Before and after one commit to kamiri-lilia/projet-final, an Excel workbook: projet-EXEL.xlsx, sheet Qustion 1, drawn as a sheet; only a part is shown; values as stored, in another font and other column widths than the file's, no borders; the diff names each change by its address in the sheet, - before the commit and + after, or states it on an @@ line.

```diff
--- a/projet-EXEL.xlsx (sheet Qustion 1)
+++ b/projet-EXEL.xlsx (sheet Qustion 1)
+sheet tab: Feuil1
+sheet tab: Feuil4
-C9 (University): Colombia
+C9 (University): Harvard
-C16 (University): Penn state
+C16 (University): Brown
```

==

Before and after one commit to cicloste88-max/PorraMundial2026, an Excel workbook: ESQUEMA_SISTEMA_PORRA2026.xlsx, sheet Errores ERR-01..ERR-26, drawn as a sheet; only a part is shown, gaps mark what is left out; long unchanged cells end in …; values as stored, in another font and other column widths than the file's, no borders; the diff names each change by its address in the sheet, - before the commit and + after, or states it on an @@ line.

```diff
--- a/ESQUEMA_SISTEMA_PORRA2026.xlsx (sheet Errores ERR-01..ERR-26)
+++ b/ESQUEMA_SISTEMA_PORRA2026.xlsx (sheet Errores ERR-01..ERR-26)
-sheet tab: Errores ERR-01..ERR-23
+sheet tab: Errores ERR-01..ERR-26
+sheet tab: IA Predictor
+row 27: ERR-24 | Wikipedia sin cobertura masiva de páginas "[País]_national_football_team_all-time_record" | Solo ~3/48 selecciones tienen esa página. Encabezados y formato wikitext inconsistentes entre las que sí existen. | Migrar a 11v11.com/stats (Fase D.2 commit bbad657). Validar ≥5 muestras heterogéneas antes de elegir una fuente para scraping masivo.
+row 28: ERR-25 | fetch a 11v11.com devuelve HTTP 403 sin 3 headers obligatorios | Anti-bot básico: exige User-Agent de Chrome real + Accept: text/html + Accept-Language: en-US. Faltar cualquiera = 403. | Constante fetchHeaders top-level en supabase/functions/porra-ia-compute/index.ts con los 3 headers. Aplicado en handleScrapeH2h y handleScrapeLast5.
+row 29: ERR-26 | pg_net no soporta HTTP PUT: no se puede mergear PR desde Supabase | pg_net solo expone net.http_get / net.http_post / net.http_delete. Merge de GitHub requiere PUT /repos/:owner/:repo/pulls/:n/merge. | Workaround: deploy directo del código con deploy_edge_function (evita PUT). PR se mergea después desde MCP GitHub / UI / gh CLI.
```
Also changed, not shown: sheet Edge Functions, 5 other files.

(What you will do): Every line containing the string "University" should be pulled from the listing and copied.

(Result of the task):
-C9 (University): Colombia
+C9 (University): Harvard
-C16 (University): Penn state
+C16 (University): Brown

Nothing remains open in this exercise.